What the exercise asks :: Go over the data below and say how many lines hold the word "Uttaget". Only the number is needed.

The data ::

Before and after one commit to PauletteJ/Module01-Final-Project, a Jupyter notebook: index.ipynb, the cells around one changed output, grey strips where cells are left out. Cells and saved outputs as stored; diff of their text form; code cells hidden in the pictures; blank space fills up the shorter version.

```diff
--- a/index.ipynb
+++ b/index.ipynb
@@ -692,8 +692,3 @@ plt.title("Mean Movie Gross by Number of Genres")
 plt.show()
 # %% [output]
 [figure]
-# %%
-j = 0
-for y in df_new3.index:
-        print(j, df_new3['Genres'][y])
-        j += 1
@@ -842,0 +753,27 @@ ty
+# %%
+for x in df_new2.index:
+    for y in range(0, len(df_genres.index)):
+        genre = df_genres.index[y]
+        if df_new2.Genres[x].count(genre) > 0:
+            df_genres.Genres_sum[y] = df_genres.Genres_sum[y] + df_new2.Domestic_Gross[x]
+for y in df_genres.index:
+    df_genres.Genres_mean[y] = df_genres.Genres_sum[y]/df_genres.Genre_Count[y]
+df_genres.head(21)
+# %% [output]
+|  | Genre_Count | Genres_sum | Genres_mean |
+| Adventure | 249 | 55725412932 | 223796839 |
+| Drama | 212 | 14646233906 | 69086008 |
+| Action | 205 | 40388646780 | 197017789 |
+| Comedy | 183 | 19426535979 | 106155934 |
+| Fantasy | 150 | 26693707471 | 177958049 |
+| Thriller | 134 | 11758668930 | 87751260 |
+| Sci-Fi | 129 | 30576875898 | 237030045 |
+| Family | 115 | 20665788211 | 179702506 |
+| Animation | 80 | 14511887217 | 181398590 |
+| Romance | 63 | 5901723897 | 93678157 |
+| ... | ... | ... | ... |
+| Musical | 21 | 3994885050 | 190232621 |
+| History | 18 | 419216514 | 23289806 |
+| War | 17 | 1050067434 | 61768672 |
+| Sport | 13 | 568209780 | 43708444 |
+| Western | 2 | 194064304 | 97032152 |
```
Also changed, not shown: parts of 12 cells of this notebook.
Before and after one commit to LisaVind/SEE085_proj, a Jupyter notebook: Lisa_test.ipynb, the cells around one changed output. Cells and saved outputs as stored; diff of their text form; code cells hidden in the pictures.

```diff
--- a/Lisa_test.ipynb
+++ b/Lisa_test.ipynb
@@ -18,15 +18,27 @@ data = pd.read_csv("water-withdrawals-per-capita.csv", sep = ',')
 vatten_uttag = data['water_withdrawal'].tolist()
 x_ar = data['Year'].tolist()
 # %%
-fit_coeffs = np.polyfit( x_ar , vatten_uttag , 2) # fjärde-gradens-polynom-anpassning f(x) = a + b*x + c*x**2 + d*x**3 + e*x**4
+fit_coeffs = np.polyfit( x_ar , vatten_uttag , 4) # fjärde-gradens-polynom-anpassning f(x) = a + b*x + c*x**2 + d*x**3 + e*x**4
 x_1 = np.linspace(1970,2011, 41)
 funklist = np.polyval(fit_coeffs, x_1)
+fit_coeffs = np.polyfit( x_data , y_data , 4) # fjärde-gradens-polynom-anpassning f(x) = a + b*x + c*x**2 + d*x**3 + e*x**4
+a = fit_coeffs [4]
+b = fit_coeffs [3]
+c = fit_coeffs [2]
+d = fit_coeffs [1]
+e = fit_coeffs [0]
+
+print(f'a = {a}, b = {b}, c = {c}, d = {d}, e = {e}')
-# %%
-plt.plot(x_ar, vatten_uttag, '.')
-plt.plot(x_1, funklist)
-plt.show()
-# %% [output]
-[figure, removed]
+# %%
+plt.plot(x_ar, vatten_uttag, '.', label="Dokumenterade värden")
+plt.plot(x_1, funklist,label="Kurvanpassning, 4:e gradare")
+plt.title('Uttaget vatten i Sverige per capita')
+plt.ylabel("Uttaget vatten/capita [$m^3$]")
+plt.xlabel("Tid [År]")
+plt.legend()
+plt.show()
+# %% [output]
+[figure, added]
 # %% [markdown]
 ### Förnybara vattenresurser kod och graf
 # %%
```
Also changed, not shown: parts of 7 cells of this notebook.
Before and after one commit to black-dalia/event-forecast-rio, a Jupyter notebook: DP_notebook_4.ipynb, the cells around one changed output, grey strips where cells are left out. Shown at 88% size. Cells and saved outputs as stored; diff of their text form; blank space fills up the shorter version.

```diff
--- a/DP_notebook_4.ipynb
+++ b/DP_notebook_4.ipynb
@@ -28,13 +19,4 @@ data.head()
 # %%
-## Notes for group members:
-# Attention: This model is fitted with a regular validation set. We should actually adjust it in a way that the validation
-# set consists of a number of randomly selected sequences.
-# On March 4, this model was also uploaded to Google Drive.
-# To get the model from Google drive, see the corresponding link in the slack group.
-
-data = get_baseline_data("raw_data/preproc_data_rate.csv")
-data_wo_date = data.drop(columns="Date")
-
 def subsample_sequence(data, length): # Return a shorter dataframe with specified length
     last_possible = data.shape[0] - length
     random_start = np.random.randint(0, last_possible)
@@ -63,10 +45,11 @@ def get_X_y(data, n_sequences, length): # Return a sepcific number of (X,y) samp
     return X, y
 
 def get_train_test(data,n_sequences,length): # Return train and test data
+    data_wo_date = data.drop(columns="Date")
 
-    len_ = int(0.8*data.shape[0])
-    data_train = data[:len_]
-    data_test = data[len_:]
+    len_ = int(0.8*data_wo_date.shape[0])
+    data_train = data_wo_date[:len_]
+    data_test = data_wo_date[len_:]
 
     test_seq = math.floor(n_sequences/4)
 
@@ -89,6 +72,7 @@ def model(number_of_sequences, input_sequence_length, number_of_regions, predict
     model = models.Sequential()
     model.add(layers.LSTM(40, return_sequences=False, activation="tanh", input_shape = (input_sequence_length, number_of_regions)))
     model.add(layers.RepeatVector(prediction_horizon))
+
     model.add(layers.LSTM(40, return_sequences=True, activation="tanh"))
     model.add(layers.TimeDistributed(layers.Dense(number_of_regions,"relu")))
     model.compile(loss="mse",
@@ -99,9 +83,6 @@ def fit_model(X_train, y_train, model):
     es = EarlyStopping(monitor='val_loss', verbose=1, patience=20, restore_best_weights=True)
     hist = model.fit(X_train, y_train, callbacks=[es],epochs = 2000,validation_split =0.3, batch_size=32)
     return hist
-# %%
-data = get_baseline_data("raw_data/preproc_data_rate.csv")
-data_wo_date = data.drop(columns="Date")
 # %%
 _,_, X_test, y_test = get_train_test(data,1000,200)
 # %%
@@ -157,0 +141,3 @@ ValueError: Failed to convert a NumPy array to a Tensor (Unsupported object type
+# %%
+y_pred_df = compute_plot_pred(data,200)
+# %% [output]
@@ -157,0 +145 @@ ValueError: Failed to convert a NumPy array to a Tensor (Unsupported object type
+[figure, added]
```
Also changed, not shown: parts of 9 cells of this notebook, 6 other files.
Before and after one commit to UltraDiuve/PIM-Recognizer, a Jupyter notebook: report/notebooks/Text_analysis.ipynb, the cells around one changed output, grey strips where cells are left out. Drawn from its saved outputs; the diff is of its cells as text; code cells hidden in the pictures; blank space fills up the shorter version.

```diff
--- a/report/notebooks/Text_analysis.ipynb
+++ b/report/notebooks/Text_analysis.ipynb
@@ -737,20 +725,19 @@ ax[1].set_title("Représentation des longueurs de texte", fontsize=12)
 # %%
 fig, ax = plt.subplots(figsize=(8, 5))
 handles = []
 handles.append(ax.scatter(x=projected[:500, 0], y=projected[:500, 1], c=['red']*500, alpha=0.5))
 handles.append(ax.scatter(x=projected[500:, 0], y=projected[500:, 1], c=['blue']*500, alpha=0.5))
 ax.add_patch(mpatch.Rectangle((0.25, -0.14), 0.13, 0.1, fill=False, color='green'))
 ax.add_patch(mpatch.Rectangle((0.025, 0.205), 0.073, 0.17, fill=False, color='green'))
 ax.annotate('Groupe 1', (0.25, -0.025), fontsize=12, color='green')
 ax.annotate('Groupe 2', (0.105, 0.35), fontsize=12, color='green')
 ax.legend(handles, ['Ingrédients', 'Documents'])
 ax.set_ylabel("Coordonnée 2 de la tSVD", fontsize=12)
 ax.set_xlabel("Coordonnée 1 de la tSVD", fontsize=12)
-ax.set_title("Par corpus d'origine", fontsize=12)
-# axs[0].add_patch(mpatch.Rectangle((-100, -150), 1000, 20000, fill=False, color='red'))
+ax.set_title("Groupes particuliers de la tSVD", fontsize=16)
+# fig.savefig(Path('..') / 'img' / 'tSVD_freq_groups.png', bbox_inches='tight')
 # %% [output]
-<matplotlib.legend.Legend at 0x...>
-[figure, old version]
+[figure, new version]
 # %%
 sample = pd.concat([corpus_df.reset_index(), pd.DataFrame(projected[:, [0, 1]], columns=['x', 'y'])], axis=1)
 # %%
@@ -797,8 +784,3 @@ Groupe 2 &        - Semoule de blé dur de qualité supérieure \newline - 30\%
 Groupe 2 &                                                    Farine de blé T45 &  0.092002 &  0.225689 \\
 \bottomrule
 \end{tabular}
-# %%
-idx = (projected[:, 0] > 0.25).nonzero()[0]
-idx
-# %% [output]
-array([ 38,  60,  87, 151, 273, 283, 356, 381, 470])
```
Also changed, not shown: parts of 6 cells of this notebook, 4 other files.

Solution to this exercise :: 2